[[ Data for this exercise open ]]

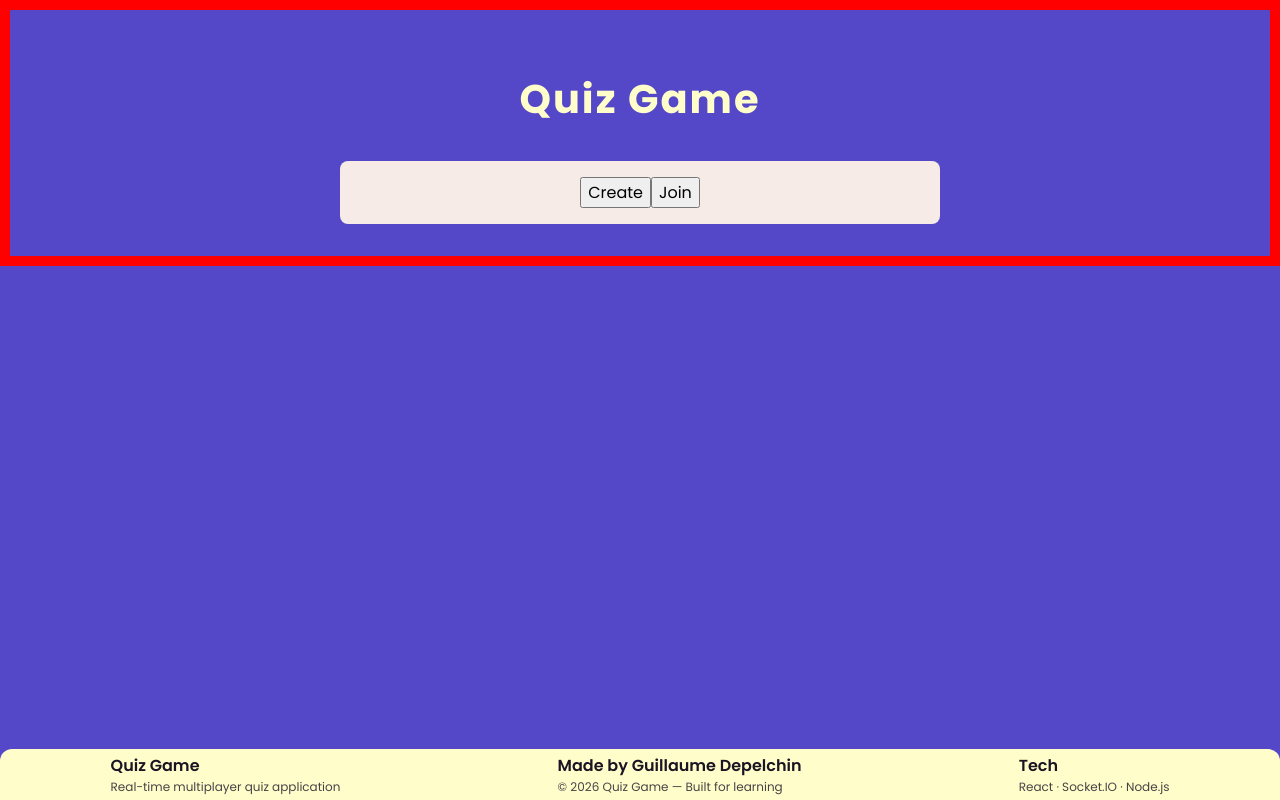
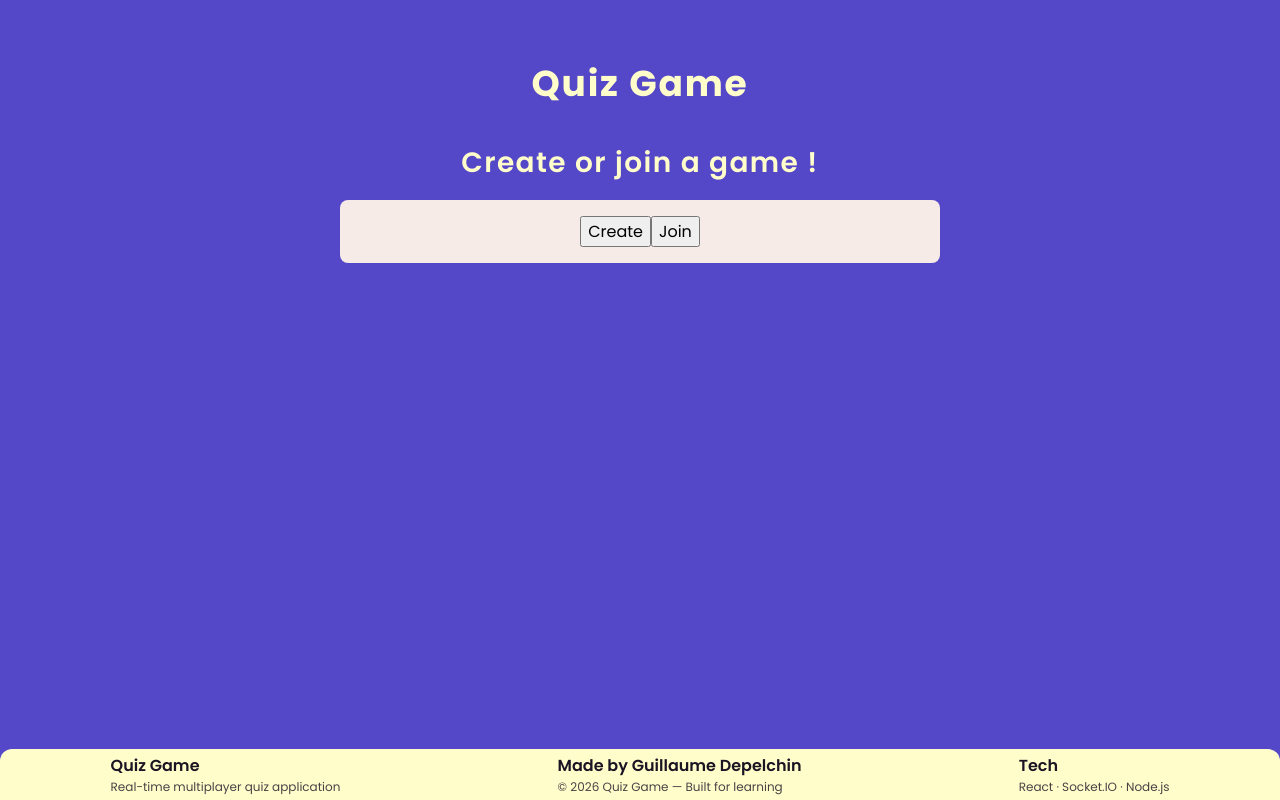
Before and after one commit to guillaume-dep/projet_quizz, a React (Vite) app: page / in a window 1280 px wide. Built offline with nearby package versions, Linux system fonts and the light colour scheme; no server answers.

Commit message:
feat: ajout d'un texte

```diff
--- a/client/src/components/pages/Home.jsx
+++ b/client/src/components/pages/Home.jsx
@@ -42,7 +42,12 @@ const Home = ({ setRole, errorMessage, setErrorMessage }) => {
 
     return (
         <div className={styles.home}>
-            <h1 className={styles.title}>Quiz Game</h1>
+            <div className={styles.titleContainer}>
+                <h1 className={styles.title}>Quiz Game</h1>
+                <h2 className={styles.underTitle}>Create or join a game !</h2>
+            </div>
+
+
             <div className={styles.container}>
                 {!mode ? (
                     <ChoiceView setMode={setMode} />
--- a/client/src/style/home.module.css
+++ b/client/src/style/home.module.css
@@ -2,17 +2,30 @@
     display: flex;
     flex-direction: column;
     align-items: center;
-    border: solid 10px red;
+    /* border: solid 10px red; */
 
     padding: var(--space-4);
     background-color: var(--bg);
     color: var(--whiteText);
 }
 
+.titleContainer {
+    display: flex;
+    flex-direction: column;
+    align-items: center;
+}
+
 .title {
-    font-size: 2.5rem;
-    margin-bottom: 2rem;
+    font-size: var(--text-2xl);
+    margin-bottom: var(--space-2);
     font-weight: 700;
+    letter-spacing: 0.05em;
+}
+
+.underTitle {
+    font-size: var(--text-xl);
+    margin-bottom: var(--space-3);
+    font-weight: 550;
     letter-spacing: 0.05em;
 }
 
@@ -38,8 +51,7 @@
     }
 
     .title {
-        font-size: var(--text-xl);
-        text-align: center;
+        font-size: var(--text-2xl);
     }
 
     .container {
```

[[ Data for this exercise closed ]]

**Required work**
Reproduce each line from the records that contains the word "align".

**Final answer**
     align-items: center;
+    align-items: center;
-        text-align: center;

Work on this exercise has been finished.